──────── Data to examine ────────

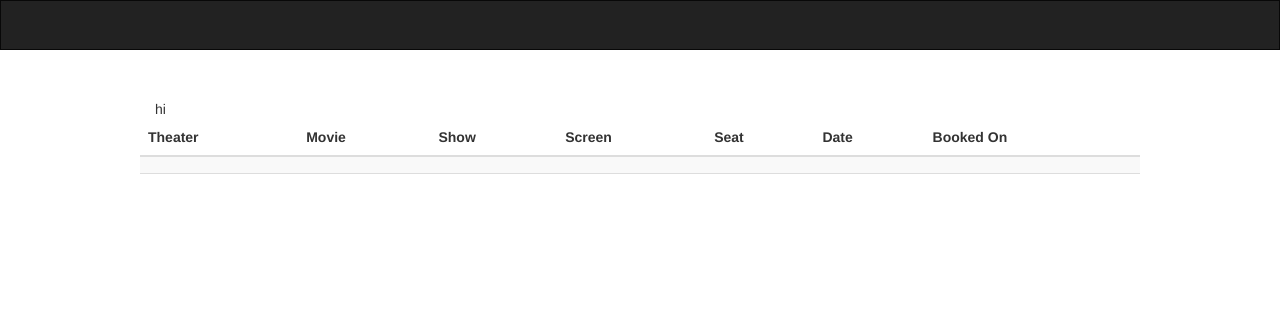
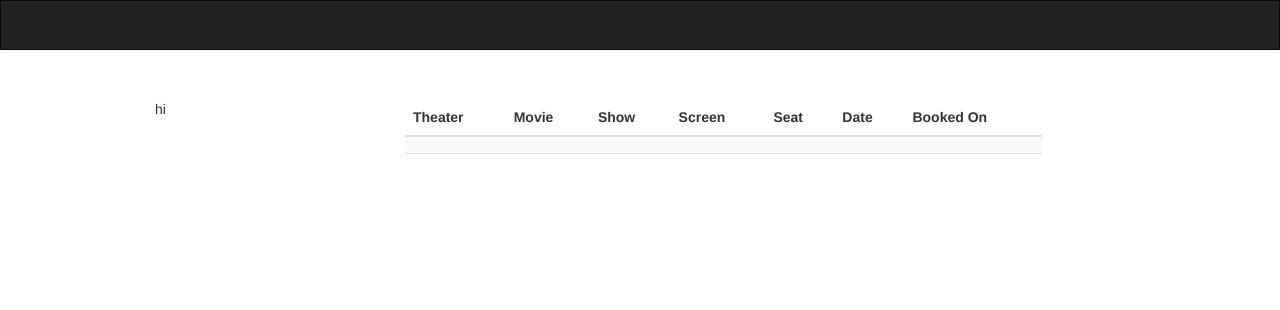
Before and after one commit to firoz74828/BookMovieTicket, a Django app: template Booking/templates/Booking/user_booking.html in a window 1280 px wide. Shown: the top 310 px of the page. Run offline with Django 3.2, Linux system fonts and the light colour scheme; the template is opened without the code that fills it: values that come from a table or form of the project are taken from there, others are empty; data comes from the database, SQL or seed files in the repository; some libraries are stand-ins or nearby versions.

Commit message:
DetailView updated

```diff
--- a/Booking/templates/Booking/user_booking.html
+++ b/Booking/templates/Booking/user_booking.html
@@ -4,6 +4,7 @@
 <div class="container" style="width:80%;">
     <div class="row">
         <div class="col-sm-3">hi</div>
+        <div class="col-sm-8">
             <table class="table table-striped date_button">
                 <thead>
                   <tr>
@@ -32,6 +33,7 @@
             </table>
         </div>
     </div>
+</div>
 
 
 {% endblock %}
```
Lines whose indentation alone changed are shown as unchanged.
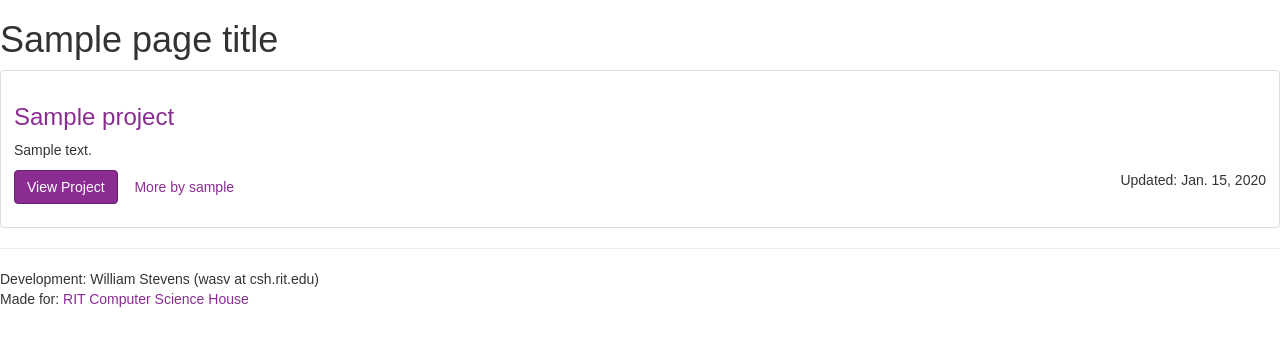
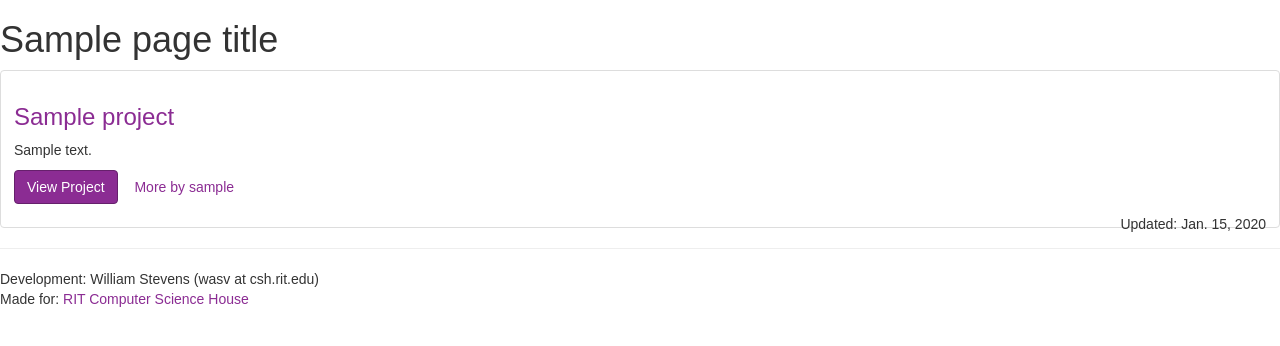
Before and after one commit to wasv/CSH_Projects, a Django app: template templates/projectList.html in a window 1280 px wide. Shown: the top 346 px of the page. Run offline with Django 3.2, Linux system fonts and the light colour scheme; tables that the repository leaves empty hold one stand-in row (values such as "Sample post"); the template is opened without the code that fills it: values that come from a table or form of the project are taken from there, most other values are stand-ins (such as "Sample title", 1, 10 or a date in 2020); some libraries are stand-ins or nearby versions.

Commit message:
Moved updated label.

```diff
--- a/templates/projectList.html
+++ b/templates/projectList.html
@@ -25,8 +25,8 @@
                 <p>
                     <a class="btn btn-primary" role="button" title="{{ project.title }}" href="{% url "projectDetail" project.id %}">View Project</a>
                     <a class="btn btn-link" role="button" title="{{ project.owner }}" href="{% url 'profileView' project.owner %}"> More by {{ project.owner }}</a>
-                    <span class="pull-right">Updated: {{ project.last_update }}</span>
                 </p>
+                <div class="pull-right">Updated: {{ project.last_update }}</div>
             </div>
         </div>
     {% endfor %}
```
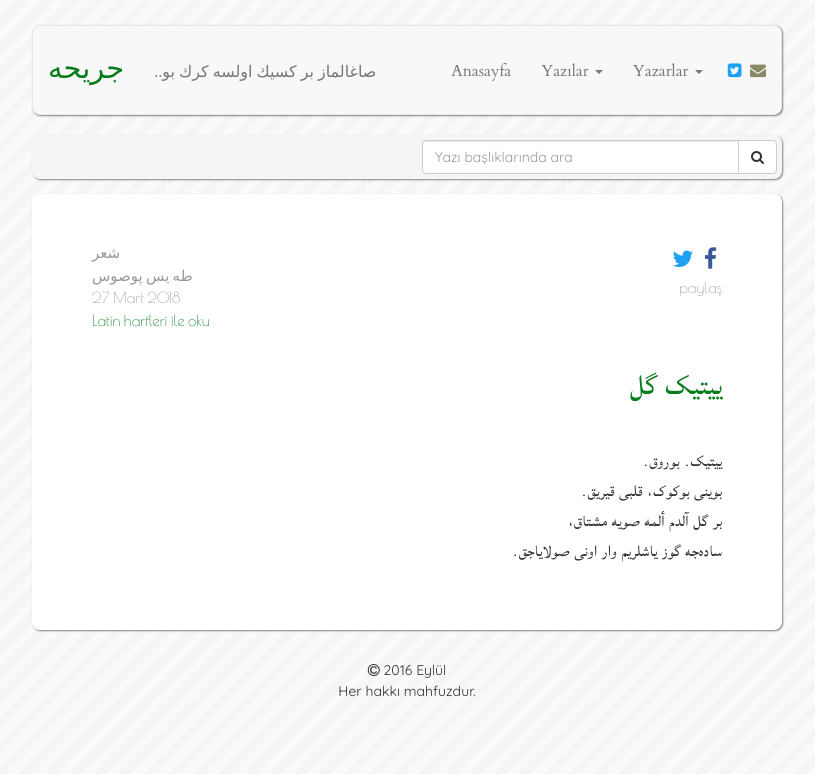
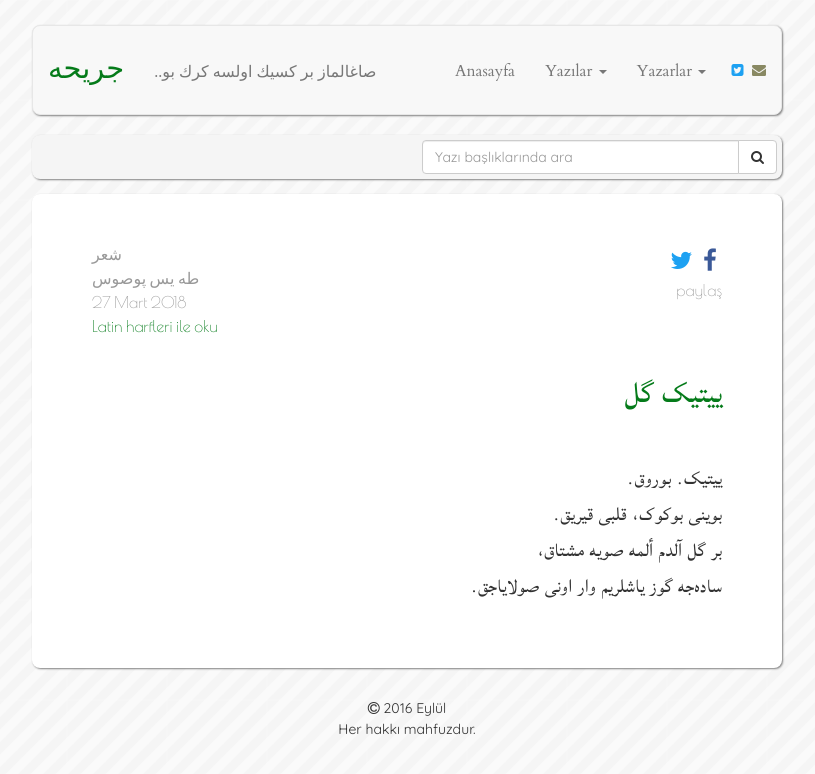
Before and after one commit to muhammedaydogdu/muhammedaydogdu.github.io, a Jekyll site: the page built from _posts/2018-03-27-yitik-gul-os.md, in a window 1280 px wide. Shown: the top 774 px of the page, without its empty margins (233-1048 px from the left). Built offline with Jekyll 4.4.1, drawn with Linux system fonts in a browser that asks for light colours; some web fonts are replaced.

Commit message:
Update style.css

```diff
--- a/css/style.css
+++ b/css/style.css
@@ -79,7 +79,7 @@ h2 {
 }
 
 .container .jumbotron p {
-  font-size: 15px;
+  font-size: 16px;
 }
 
 .data {
@@ -89,7 +89,7 @@ h2 {
 }
 
 #share-buttons {
-  font-size: 23px;
+  font-size: 24px;
   margin-bottom: 0;
 }
 
@@ -115,7 +115,7 @@ footer {
 
 nav li a.social {
   display: inline-block;
-  font-size: 16px;
+  font-size: 14px;
   padding: 0;
   margin-top: 15px;
   margin-left: 10px;
@@ -130,9 +130,9 @@ nav li a.social {
 }
 
 .container .jumbotron .os-text p {
-  font-size: 20px;
+  font-size: 24px;
 }
 
 .container .jumbotron h2.os-text {
-  font-size: 36px;
+  font-size: 38px;
 }
```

────────

# Task
Once the pictures are set aside, repeat the data above exactly.

# Answer to the exercise
Before and after one commit to firoz74828/BookMovieTicket, a Django app: template Booking/templates/Booking/user_booking.html in a window 1280 px wide. Shown: the top 310 px of the page. Run offline with Django 3.2, Linux system fonts and the light colour scheme; the template is opened without the code that fills it: values that come from a table or form of the project are taken from there, others are empty; data comes from the database, SQL or seed files in the repository; some libraries are stand-ins or nearby versions.

Commit message:
DetailView updated

```diff
--- a/Booking/templates/Booking/user_booking.html
+++ b/Booking/templates/Booking/user_booking.html
@@ -4,6 +4,7 @@
 <div class="container" style="width:80%;">
     <div class="row">
         <div class="col-sm-3">hi</div>
+        <div class="col-sm-8">
             <table class="table table-striped date_button">
                 <thead>
                   <tr>
@@ -32,6 +33,7 @@
             </table>
         </div>
     </div>
+</div>
 
 
 {% endblock %}
```
Lines whose indentation alone changed are shown as unchanged.
Before and after one commit to wasv/CSH_Projects, a Django app: template templates/projectList.html in a window 1280 px wide. Shown: the top 346 px of the page. Run offline with Django 3.2, Linux system fonts and the light colour scheme; tables that the repository leaves empty hold one stand-in row (values such as "Sample post"); the template is opened without the code that fills it: values that come from a table or form of the project are taken from there, most other values are stand-ins (such as "Sample title", 1, 10 or a date in 2020); some libraries are stand-ins or nearby versions.

Commit message:
Moved updated label.

```diff
--- a/templates/projectList.html
+++ b/templates/projectList.html
@@ -25,8 +25,8 @@
                 <p>
                     <a class="btn btn-primary" role="button" title="{{ project.title }}" href="{% url "projectDetail" project.id %}">View Project</a>
                     <a class="btn btn-link" role="button" title="{{ project.owner }}" href="{% url 'profileView' project.owner %}"> More by {{ project.owner }}</a>
-                    <span class="pull-right">Updated: {{ project.last_update }}</span>
                 </p>
+                <div class="pull-right">Updated: {{ project.last_update }}</div>
             </div>
         </div>
     {% endfor %}
```
Before and after one commit to muhammedaydogdu/muhammedaydogdu.github.io, a Jekyll site: the page built from _posts/2018-03-27-yitik-gul-os.md, in a window 1280 px wide. Shown: the top 774 px of the page, without its empty margins (233-1048 px from the left). Built offline with Jekyll 4.4.1, drawn with Linux system fonts in a browser that asks for light colours; some web fonts are replaced.

Commit message:
Update style.css

```diff
--- a/css/style.css
+++ b/css/style.css
@@ -79,7 +79,7 @@ h2 {
 }
 
 .container .jumbotron p {
-  font-size: 15px;
+  font-size: 16px;
 }
 
 .data {
@@ -89,7 +89,7 @@ h2 {
 }
 
 #share-buttons {
-  font-size: 23px;
+  font-size: 24px;
   margin-bottom: 0;
 }
 
@@ -115,7 +115,7 @@ footer {
 
 nav li a.social {
   display: inline-block;
-  font-size: 16px;
+  font-size: 14px;
   padding: 0;
   margin-top: 15px;
   margin-left: 10px;
@@ -130,9 +130,9 @@ nav li a.social {
 }
 
 .container .jumbotron .os-text p {
-  font-size: 20px;
+  font-size: 24px;
 }
 
 .container .jumbotron h2.os-text {
-  font-size: 36px;
+  font-size: 38px;
 }
```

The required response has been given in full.